And people, where's that coming from?
are just a few of the little, silly
things that I can do with sound effects.
And of course the train, in its simplest
incarnation, is a double stroke roll.
And you could do the double stroke roll
either in cross harp, in other words,
starting it on the inhale.
And sort of phase the sound of the chugga
chugga chugga chugga of
the wheels with your hands,
which is really way a train sounds.
Or you can start it on the blow.
then you can do the train
whistle up on top.
There's a lot of different
varieties of that, and
when you do that train whistle on top,
you get that amazing difference tone.
[SOUND] Which is, wow,
that would go right through your bones.
So the train stuff
So it can go either on the cross harp
inhale or on the exhale.
I'm not gonna get into great
detail here with trains,
because there's a whole other subject.
There also the fox chase where the guys go
And they shout instead of blowing
My voice is too low for that.
there are a lot of guys who do that.
This is some really old style,
traditional harmonica playing,
where the harmonica players were
imitating trains, and hunts, and
all sorts of different things like that.
So I'm just imitating a few car horns for
you, and some train whistles, and
a little bit of things like that.
I use the B-flat harp for this because I
like the way the car horns sound on it.
there's the coffee mg.
Now, you can use many different
size coffee mugs, water glasses,
anything like that.
And, I got the idea for this, I read in a
book that old vaudeville harmonica players
sometimes use to do this.
So, I started doing this when,
I don't remember when,
maybe in the Flecktones sometime
in the early 1990s, and
the idea is, you hold the coffee
mug like this in your hands, and
you open up your hands so
that the coffee mug provides like a big
resonant cavity that the tone goes into,
and then you let it out.
And, it just makes this amazing wah.
That's way more of a wah than the normal
human can get with his hands.
I mean, I can get a pretty good wah with
my hands, but this is a special wah.
And, I like to imitate an old New Orleans
style trombone player sometimes.
So, sometimes I like to use the mug

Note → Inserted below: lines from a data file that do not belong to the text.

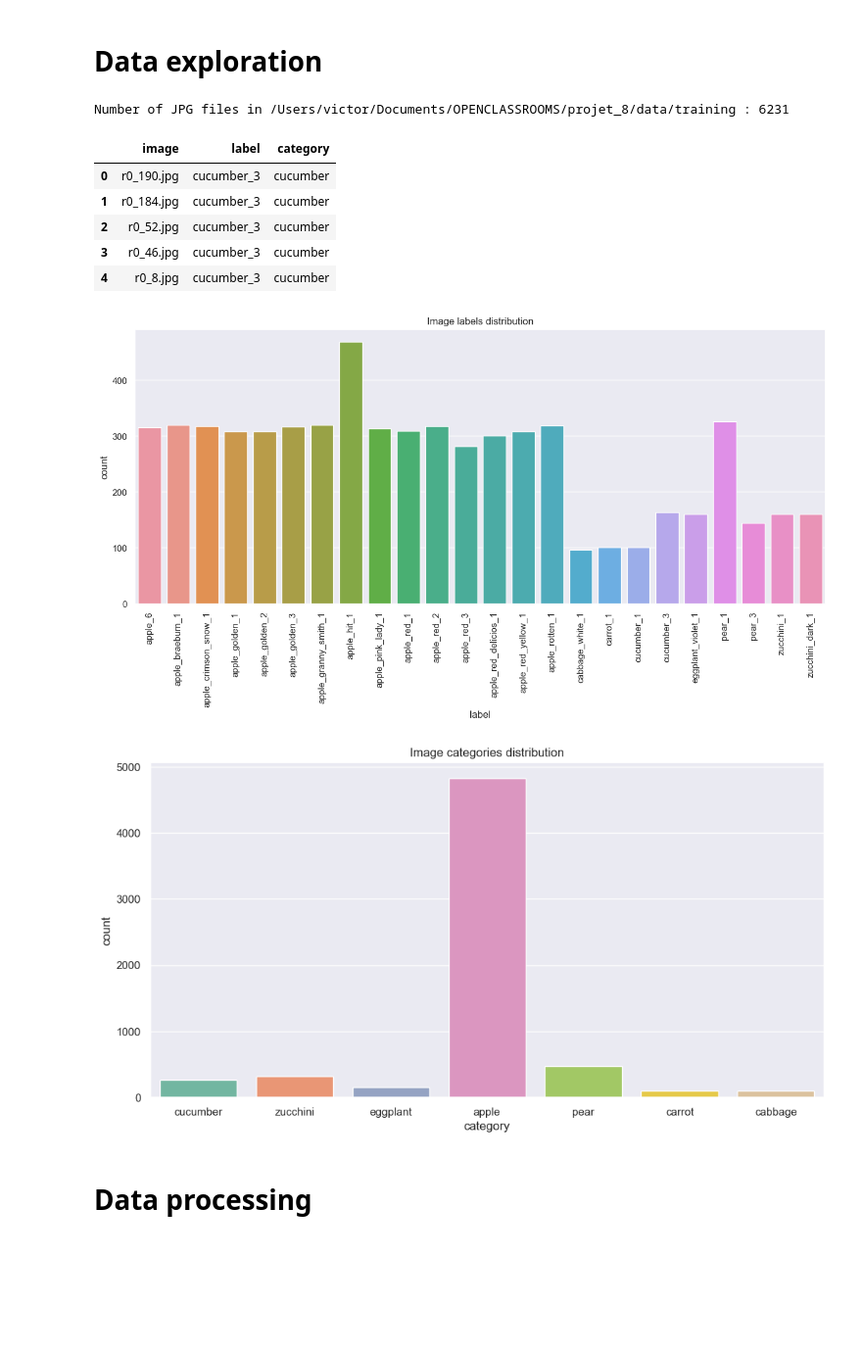
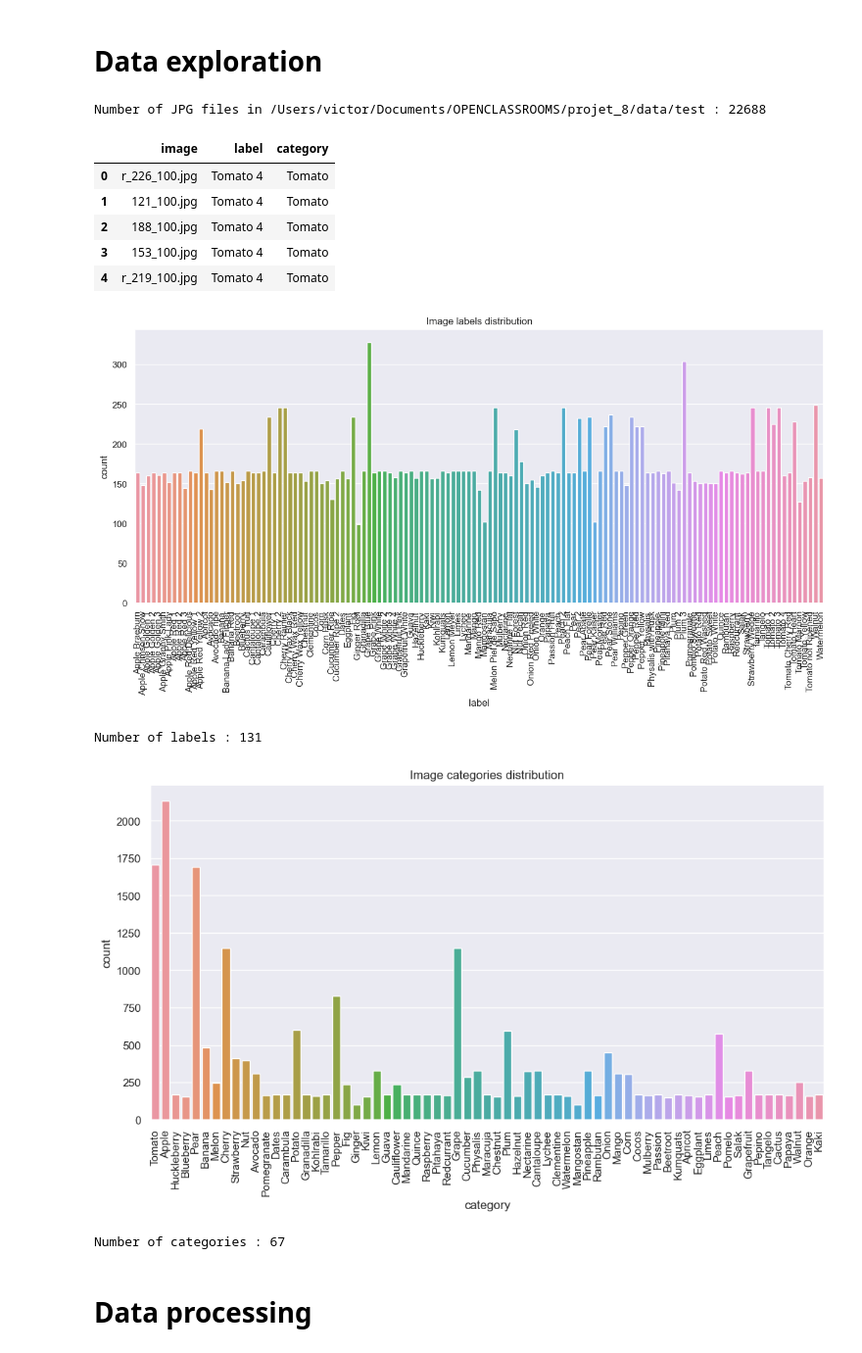
Before and after one commit to ahonestla/OC_DS_P8, a Jupyter notebook: notebook_local.ipynb, the cells around one changed output. Shown at 98% size. Cells and saved outputs as stored; diff of their text form; code cells hidden in the pictures; blank space fills up the shorter version.

```diff
--- a/notebook_local.ipynb
+++ b/notebook_local.ipynb
@@ -45,7 +45,7 @@ Define work location :
 PATH_PROJ = "/Users/victor/Documents/OPENCLASSROOMS/projet_8"
 
 # Define images paths
-PATH_DATA = PATH_PROJ + "/data/training"
+PATH_DATA = PATH_PROJ + "/data/test"
 PATH_RESULTS = PATH_PROJ + "/data/results"
 
 # Change directory
@@ -57,7 +57,7 @@ os.chdir(PATH_PROJ)
 img_count = len([f for f in Path(PATH_DATA).rglob('*.jpg') if f.is_file()])
 print("Number of JPG files in " + PATH_DATA + " : " + str(img_count))
 # %% [output]
-Number of JPG files in /Users/victor/Documents/OPENCLASSROOMS/projet_8/data/training : 6231
+Number of JPG files in /Users/victor/Documents/OPENCLASSROOMS/projet_8/data/test : 22688
 # %%
 # Create list of images
 images_list = [(file_name, dir_path.split('/')[-1]) for (dir_path, _, file_names) in os.walk(PATH_DATA) \
@@ -67,32 +67,38 @@ images_list = [(file_name, dir_path.split('/')[-1]) for (dir_path, _, file_names
 images_df = pd.DataFrame(images_list, columns=['image', 'label'])
 
 # Add categories
-images_df['category'] = images_df['label'].apply(lambda x: x.split('_')[0])
+images_df['category'] = images_df['label'].apply(lambda x: x.split(' ')[0])
 display(images_df.head())
 # %% [output]
 |  | image | label | category |
-| 0 | r0_190.jpg | cucumber_3 | cucumber |
-| 1 | r0_184.jpg | cucumber_3 | cucumber |
-| 2 | r0_52.jpg | cucumber_3 | cucumber |
-| 3 | r0_46.jpg | cucumber_3 | cucumber |
-| 4 | r0_8.jpg | cucumber_3 | cucumber |
+| 0 | r_226_100.jpg | Tomato 4 | Tomato |
+| 1 | 121_100.jpg | Tomato 4 | Tomato |
+| 2 | 188_100.jpg | Tomato 4 | Tomato |
+| 3 | 153_100.jpg | Tomato 4 | Tomato |
+| 4 | r_219_100.jpg | Tomato 4 | Tomato |
 # %%
 # Display image labels
 plt.figure(figsize=(15, 6))
 plt.title("Image labels distribution")
 sns.countplot(x=images_df['label'].sort_values())
 plt.xticks(rotation=90)
 plt.show()
 
+print("Number of labels :", str(images_df['label'].nunique()))
+
 # Display image categories
 plt.figure(figsize=(12, 6))
 plt.title("Image categories distribution")
 sns.countplot(x=images_df['category'])
-# plt.xticks(rotation=90)
+plt.xticks(rotation=90)
 plt.show()
+
+print("Number of categories :", str(images_df['category'].nunique()))
 # %% [output]
-[figure, old version]
+[figure, new version]
+Number of labels : 131
-[figure, old version]
+[figure, new version]
+Number of categories : 67
 # %% [markdown]
 # Data processing
 # %% [markdown]
```
Also changed, not shown: parts of 13 cells of this notebook, 3 other files.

with a lower key harmonica,
here's a low F harmonica, for
example, I just pulled this one out.
And, you know,
this low F harp is actually
a little too low for
the size of this cup,
cuz I chose this cup to play with a G.
So, when you choose you're mug,
you have to really, believe it or not,
match the size of the mug with
how low the harmonica is.
the lower the pitch of the harp,
the bigger the coffee mug is
that you want to play with.
So, it's a very effective sound.
And, you can also use
it like a Harmon mute.
You can use it to kind of sound
kinda like, just sort of eerie.
Like that Miles Davis
song on Kind of Blue.
And, it works really well for
ballads, for jazz ballads,
where you want an especially
and it makes people kinda lean in and
pay attention to what you're doing,
if you come at them with this sort
of mysterious, kinda muted tone.
And then, you always have the option of
But then, that sounds comic, like all of
a sudden everyone's supposed to laugh.
So, the mug can work both ways.
It can be sort of like
a trumpet Harmon mute,
kind of haunting and distant,
or it can be comedic.
There is one other like silly little thing
you can, you can sound like a crying baby.
Or, you know, a cat.
And that's a combination of going,
eeeeooooww, inside my mouth,
and using the hand.
So, with a little imagination,
you can achieve a lot of
stuff on this instrument,
that doesn't have to do really
with what notes your playing.
It's just sound effects.
You find bends that you think might be
interesting, and combine things from
the inside of your mouth and your hands
together, and you can create some stuff.
That's up on the eighth hole blow bend,
just with my hand,
no coffee mug or anything.
This is on an A-flat harmonica,
it's just the one I picked up.